(Data entries)
Segment Open
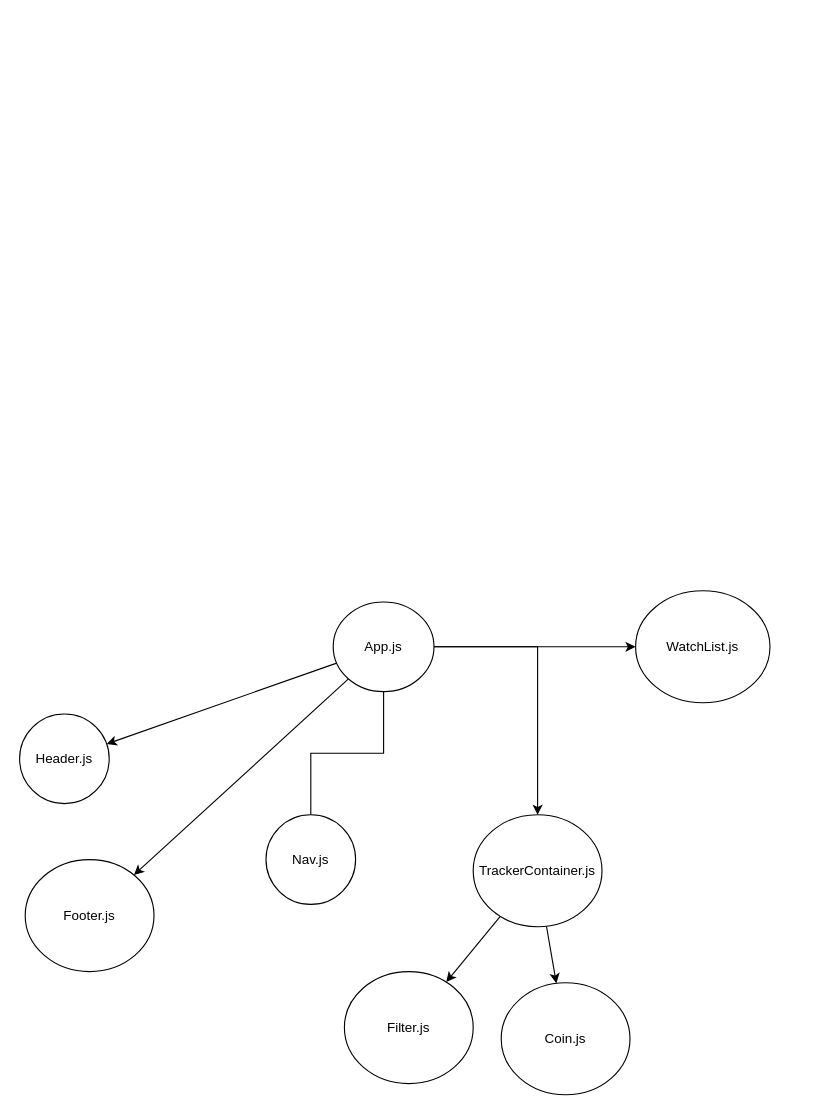
This is flowchart.drawio from mikestarrdev/unrekt-crypto-tracker, a draw.io file, before an edit. Source tidied: cells renumbered, new cells numbered last; positions are measured from the earlier drawing's top-left corner, leaving out a move shared by most shapes. Both pictures are drawn from the tidied source at 112%, with x=0, y=0 at pixel (19, 590).
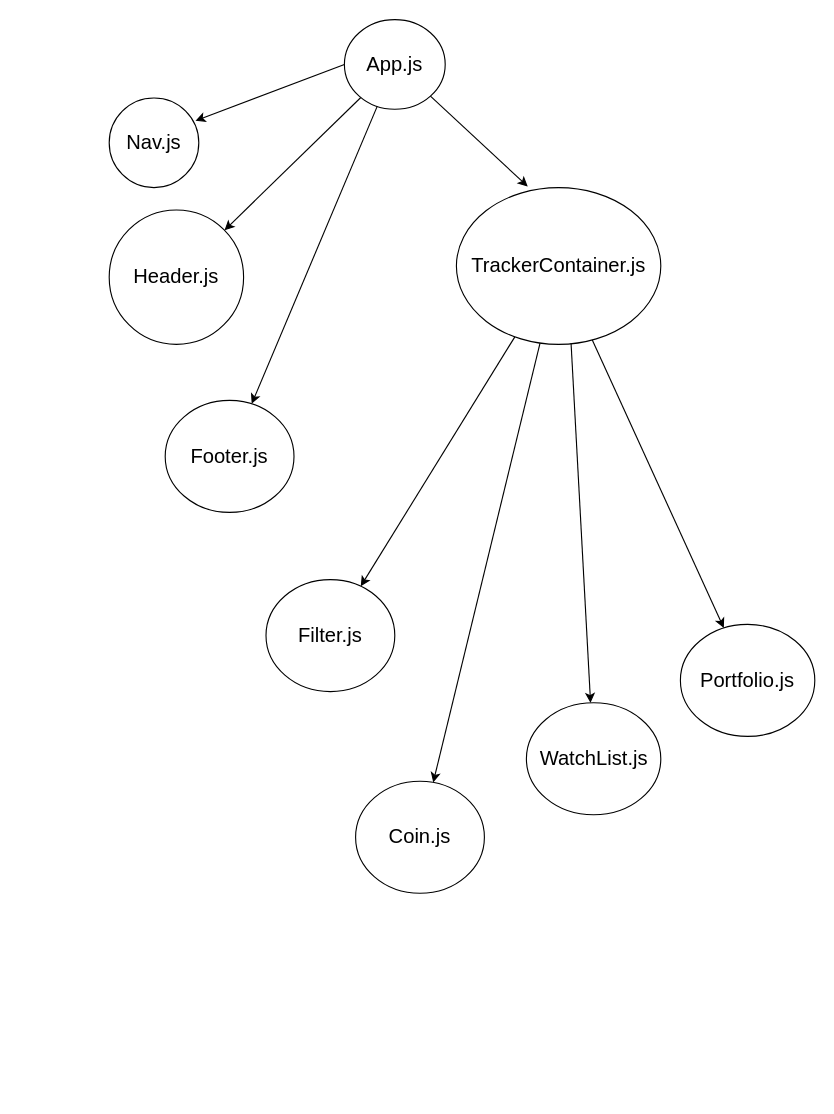
After the change.

Diff of the diagram source:
```diff
@@
 <mxGraphModel>
   <root>
     <mxCell id="0" />
     <mxCell id="1" parent="0" />
-    <mxCell id="2" style="edgeStyle=orthogonalEdgeStyle;rounded=0;jettySize=auto;html=1;" parent="1" edge="1" source="6" target="10">
-      <mxGeometry relative="1" as="geometry" />
-    </mxCell>
-    <mxCell id="3" style="edgeStyle=orthogonalEdgeStyle;rounded=0;jettySize=auto;html=1;" parent="1" edge="1" source="6" target="11">
-      <mxGeometry relative="1" as="geometry" />
-    </mxCell>
     <mxCell id="4" style="edgeStyle=none;html=1;" parent="1" edge="1" source="6" target="7">
       <mxGeometry relative="1" as="geometry" />
     </mxCell>
     <mxCell id="5" style="edgeStyle=none;html=1;" parent="1" edge="1" source="6" target="16">
       <mxGeometry relative="1" as="geometry" />
     </mxCell>
-    <mxCell id="6" value="App.js" style="ellipse;whiteSpace=wrap;html=1;" parent="1" vertex="1">
-      <mxGeometry x="280" y="10" width="90" height="80" as="geometry" />
+    <mxCell id="6" value="&lt;font style=&quot;font-size: 18px&quot;&gt;App.js&lt;/font&gt;" style="ellipse;whiteSpace=wrap;html=1;" parent="1" vertex="1">
+      <mxGeometry x="290" y="-510" width="90" height="80" as="geometry" />
     </mxCell>
-    <mxCell id="7" value="Header.js" style="ellipse;whiteSpace=wrap;html=1;" parent="1" vertex="1">
-      <mxGeometry y="110" width="80" height="80" as="geometry" />
+    <mxCell id="7" value="&lt;font style=&quot;font-size: 18px&quot;&gt;Header.js&lt;/font&gt;" style="ellipse;whiteSpace=wrap;html=1;" parent="1" vertex="1">
+      <mxGeometry x="80" y="-340" width="120" height="120" as="geometry" />
     </mxCell>
     <mxCell id="8" style="edgeStyle=none;html=1;" parent="1" edge="1" source="10" target="14">
       <mxGeometry relative="1" as="geometry" />
     </mxCell>
     <mxCell id="9" style="edgeStyle=none;html=1;" parent="1" edge="1" source="10" target="15">
       <mxGeometry relative="1" as="geometry" />
     </mxCell>
+    <mxCell id="17" style="edgeStyle=none;html=1;fontSize=18;" parent="1" edge="1" source="10" target="18">
+      <mxGeometry relative="1" as="geometry" />
+    </mxCell>
-    <mxCell id="10" value="TrackerContainer.js" style="ellipse;whiteSpace=wrap;html=1;" parent="1" vertex="1">
-      <mxGeometry x="405" y="200" width="115" height="100" as="geometry" />
+    <mxCell id="10" value="&lt;font style=&quot;font-size: 18px&quot;&gt;TrackerContainer.js&lt;/font&gt;" style="ellipse;whiteSpace=wrap;html=1;" parent="1" vertex="1">
+      <mxGeometry x="390" y="-360" width="182.5" height="140" as="geometry" />
     </mxCell>
-    <mxCell id="11" value="WatchList.js" style="ellipse;whiteSpace=wrap;html=1;" parent="1" vertex="1">
-      <mxGeometry x="550" width="120" height="100" as="geometry" />
+    <mxCell id="11" value="&lt;font style=&quot;font-size: 18px&quot;&gt;WatchList.js&lt;/font&gt;" style="ellipse;whiteSpace=wrap;html=1;" parent="1" vertex="1">
+      <mxGeometry x="452.5" y="100" width="120" height="100" as="geometry" />
     </mxCell>
-    <mxCell id="12" value="Nav.js" style="ellipse;whiteSpace=wrap;html=1;" parent="1" vertex="1">
-      <mxGeometry x="220" y="200" width="80" height="80" as="geometry" />
+    <mxCell id="12" value="&lt;font style=&quot;font-size: 18px&quot;&gt;Nav.js&lt;/font&gt;" style="ellipse;whiteSpace=wrap;html=1;" parent="1" vertex="1">
+      <mxGeometry x="80" y="-440" width="80" height="80" as="geometry" />
     </mxCell>
-    <mxCell id="13" style="edgeStyle=orthogonalEdgeStyle;rounded=0;jettySize=auto;html=1;endArrow=none;" parent="1" edge="1" source="6" target="12">
-      <mxGeometry relative="1" as="geometry" />
-    </mxCell>
-    <mxCell id="14" value="Filter.js" style="ellipse;whiteSpace=wrap;html=1;" parent="1" vertex="1">
-      <mxGeometry x="290" y="340" width="115" height="100" as="geometry" />
+    <mxCell id="14" value="&lt;font style=&quot;font-size: 18px&quot;&gt;Filter.js&lt;/font&gt;" style="ellipse;whiteSpace=wrap;html=1;" parent="1" vertex="1">
+      <mxGeometry x="220" y="-10" width="115" height="100" as="geometry" />
     </mxCell>
-    <mxCell id="15" value="Coin.js" style="ellipse;whiteSpace=wrap;html=1;" parent="1" vertex="1">
-      <mxGeometry x="430" y="350" width="115" height="100" as="geometry" />
+    <mxCell id="15" value="&lt;font style=&quot;font-size: 18px&quot;&gt;Coin.js&lt;/font&gt;" style="ellipse;whiteSpace=wrap;html=1;" parent="1" vertex="1">
+      <mxGeometry x="300" y="170" width="115" height="100" as="geometry" />
     </mxCell>
-    <mxCell id="16" value="Footer.js" style="ellipse;whiteSpace=wrap;html=1;" parent="1" vertex="1">
-      <mxGeometry x="5" y="240" width="115" height="100" as="geometry" />
+    <mxCell id="16" value="&lt;font style=&quot;font-size: 18px&quot;&gt;Footer.js&lt;/font&gt;" style="ellipse;whiteSpace=wrap;html=1;" parent="1" vertex="1">
+      <mxGeometry x="130" y="-170" width="115" height="100" as="geometry" />
     </mxCell>
+    <mxCell id="18" value="&lt;font style=&quot;font-size: 18px&quot;&gt;Portfolio.js&lt;/font&gt;" style="ellipse;whiteSpace=wrap;html=1;" parent="1" vertex="1">
+      <mxGeometry x="590" y="30" width="120" height="100" as="geometry" />
+    </mxCell>
+    <mxCell id="19" style="endArrow=classic;html=1;exitX=0.561;exitY=0.993;exitDx=0;exitDy=0;exitPerimeter=0;" parent="1" edge="1" source="10" target="11">
+      <mxGeometry relative="1" as="geometry" />
+    </mxCell>
+    <mxCell id="20" style="edgeStyle=none;html=1;entryX=0.963;entryY=0.254;entryDx=0;entryDy=0;entryPerimeter=0;" parent="1" edge="1" target="12">
+      <mxGeometry relative="1" as="geometry">
+        <mxPoint x="290" y="-470" as="sourcePoint" />
+      </mxGeometry>
+    </mxCell>
+    <mxCell id="2" style="edgeStyle=none;html=1;exitX=1;exitY=1;exitDx=0;exitDy=0;entryX=0.349;entryY=-0.007;entryDx=0;entryDy=0;entryPerimeter=0;" parent="1" edge="1" source="6" target="10">
+      <mxGeometry relative="1" as="geometry" />
+    </mxCell>
   </root>
 </mxGraphModel>
```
Segment Closed
## What you should do
Determine how many lines in the data include the word "jettySize". Answer with that number alone.

## Finished task
3